The mid-Eighties is a long time back, but that era still resonates warmly in Greek consciousness. Back then, Greece as new EEC (at that time…) entrant under its firebrand, Euro-sceptic, Andreas Papandreou-led Government turned pro-European through a heavy dose of regional and agricultural spending.
Greece was made a test case for the cohesion policies gradually implemented in the Delors years – starting with the Integrated Mediterranean Programmes and evolving all the way to an overall development policy purporting to close the North-South gap in infrastructure and social growth, but mainly giving rise to incomes that gave a tangible content to the notion of “Europe”. Roads, bridges, hospitals, educational facilities, training programmes, agricultural infrastructure and agribusinesses sprouted around the country well into the Nineties and the turn of the 21st century under successive “packages” of Delors, Santer ect. memory, until the NSRF mainly constituting in grants, became a regular component of EU life. (The experience of the Juncker Plan, financial engineering-ad-leverage-based, was met with less enthusiasm; by then, the financial/debt crisis had robbed most of the growth potential of the Greek economy along with its effective appetite for investment).
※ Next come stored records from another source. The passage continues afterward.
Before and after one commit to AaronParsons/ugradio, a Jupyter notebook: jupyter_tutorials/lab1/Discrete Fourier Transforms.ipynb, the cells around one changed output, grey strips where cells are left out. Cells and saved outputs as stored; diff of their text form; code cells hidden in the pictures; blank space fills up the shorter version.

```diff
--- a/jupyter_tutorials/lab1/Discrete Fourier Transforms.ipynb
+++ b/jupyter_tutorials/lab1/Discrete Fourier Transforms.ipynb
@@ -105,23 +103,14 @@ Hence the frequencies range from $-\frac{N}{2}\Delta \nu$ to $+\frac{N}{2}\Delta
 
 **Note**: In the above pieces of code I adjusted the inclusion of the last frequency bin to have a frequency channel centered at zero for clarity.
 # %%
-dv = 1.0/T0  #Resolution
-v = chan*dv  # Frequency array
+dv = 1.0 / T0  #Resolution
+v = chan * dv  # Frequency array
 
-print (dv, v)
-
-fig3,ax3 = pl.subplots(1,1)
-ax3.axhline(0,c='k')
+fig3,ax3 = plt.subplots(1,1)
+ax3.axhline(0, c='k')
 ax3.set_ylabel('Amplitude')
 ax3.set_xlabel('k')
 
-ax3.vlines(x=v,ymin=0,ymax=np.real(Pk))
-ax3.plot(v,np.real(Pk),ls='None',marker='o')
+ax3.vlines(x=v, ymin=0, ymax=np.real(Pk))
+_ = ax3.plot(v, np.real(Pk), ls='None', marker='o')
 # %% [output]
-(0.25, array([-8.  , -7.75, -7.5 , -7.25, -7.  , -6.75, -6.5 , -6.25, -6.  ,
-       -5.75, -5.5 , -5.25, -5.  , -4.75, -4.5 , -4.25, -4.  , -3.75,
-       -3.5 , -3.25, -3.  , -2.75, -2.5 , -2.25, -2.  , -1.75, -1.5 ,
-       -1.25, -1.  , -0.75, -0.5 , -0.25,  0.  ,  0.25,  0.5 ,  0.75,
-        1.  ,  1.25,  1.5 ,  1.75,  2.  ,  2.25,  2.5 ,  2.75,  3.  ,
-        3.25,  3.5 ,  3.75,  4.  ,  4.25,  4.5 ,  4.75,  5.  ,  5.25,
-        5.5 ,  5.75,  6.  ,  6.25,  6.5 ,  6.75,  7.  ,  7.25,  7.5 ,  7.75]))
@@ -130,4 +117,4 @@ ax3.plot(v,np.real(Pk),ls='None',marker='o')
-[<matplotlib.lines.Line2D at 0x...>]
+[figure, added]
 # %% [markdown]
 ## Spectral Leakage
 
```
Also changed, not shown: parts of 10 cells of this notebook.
The jury is still out on whether such an approach had a positive influence on the Greek economy, whether it helped reduce structural flaws, whether it ended up with a Mediterranean version of the Dutch disease (inflows of foreign finance causing loss of competitivity in the tradable sectors of an economy) for Greece. But the widespread enthusiasm in Greek media over the Recovery Fund announced at EU level to fight the nasty recession caused by the corona-virus pandemic shows that appreciation for this sort of EU funding remains high. So, both the Administration and the private sector are rolling up sleeves and preparing for a National Plan to be presented to Brussels so as to get the country’s economy ready for the expected 32bn euros of finance over four years (2021-24) to reboot the economy.
A closer look to the priority sectors indicated by the European Commission for the Recovery Fund makes for some doubts. First and foremost, activities aiming at reducing the carbon footprint of the economy: Greece has unilately pledged to go for fast decarbonization i.e. to phase out lignite-fired electricity plants until 2028, plus to introduce renewables and energy-saving at a large scale. But when Germany shifts to renewables, when Denmark goes the same way, their own technology will be used in setting up solar plants or wind energy ones; when Italy goes for electrical bicycles instead of scooters, when Germany or France go for electrical cars instead of diesels, they will create demand for their own industries. No such perspectives for Greece. At best energy-saving through the revamping of housing and/or of public-sector buildings carries promise for something more productive that absorption of EU funds to finance imports.
Then, speeding-up of the digital transition for the Greek economy. The heroic achievements of e-administration under the tough experience of the corona-virus lock-down, the introduction of tele-working and tele-learning at an extent unprecedented in Greece are indeed cause for optimism. But the deeper one goes in digitalization of production – such as it exists in Greece – and of the service sector, the less enthusiastic is one entitled to be. At least this time around earlier experiences of costly hardware and software acquisition that were not transformed to services, processes or applications of value, nor integrated in production to achieve competitivity, will be hopefully kept at bay.
If now one shifts to tourism, the sector par excellence falling prey to corona-virus pandemic lethal aftereffects, one would have to credit the Recovery Fund’s Brussels managers with foresight and flexibility they are rarely associated with, to hope for important sectoral assistance from the Recovery Fund. To rebuild the tourist product offered by Greece will be a Herculean task indeed: but will it fit to the Commission’s list of priorities?
Last but not least: modernizing agricultural, bringing it one step further to environment-friendliness and sustainability is of high importance for Greece. Especially so now, that new standards of food safety may well arise. But will Greek producers respond positively enough to this call?
Recovery Fund enthusiasm looks set to be an important part of public discourse in Greece. Something more than enthusiasm is needed.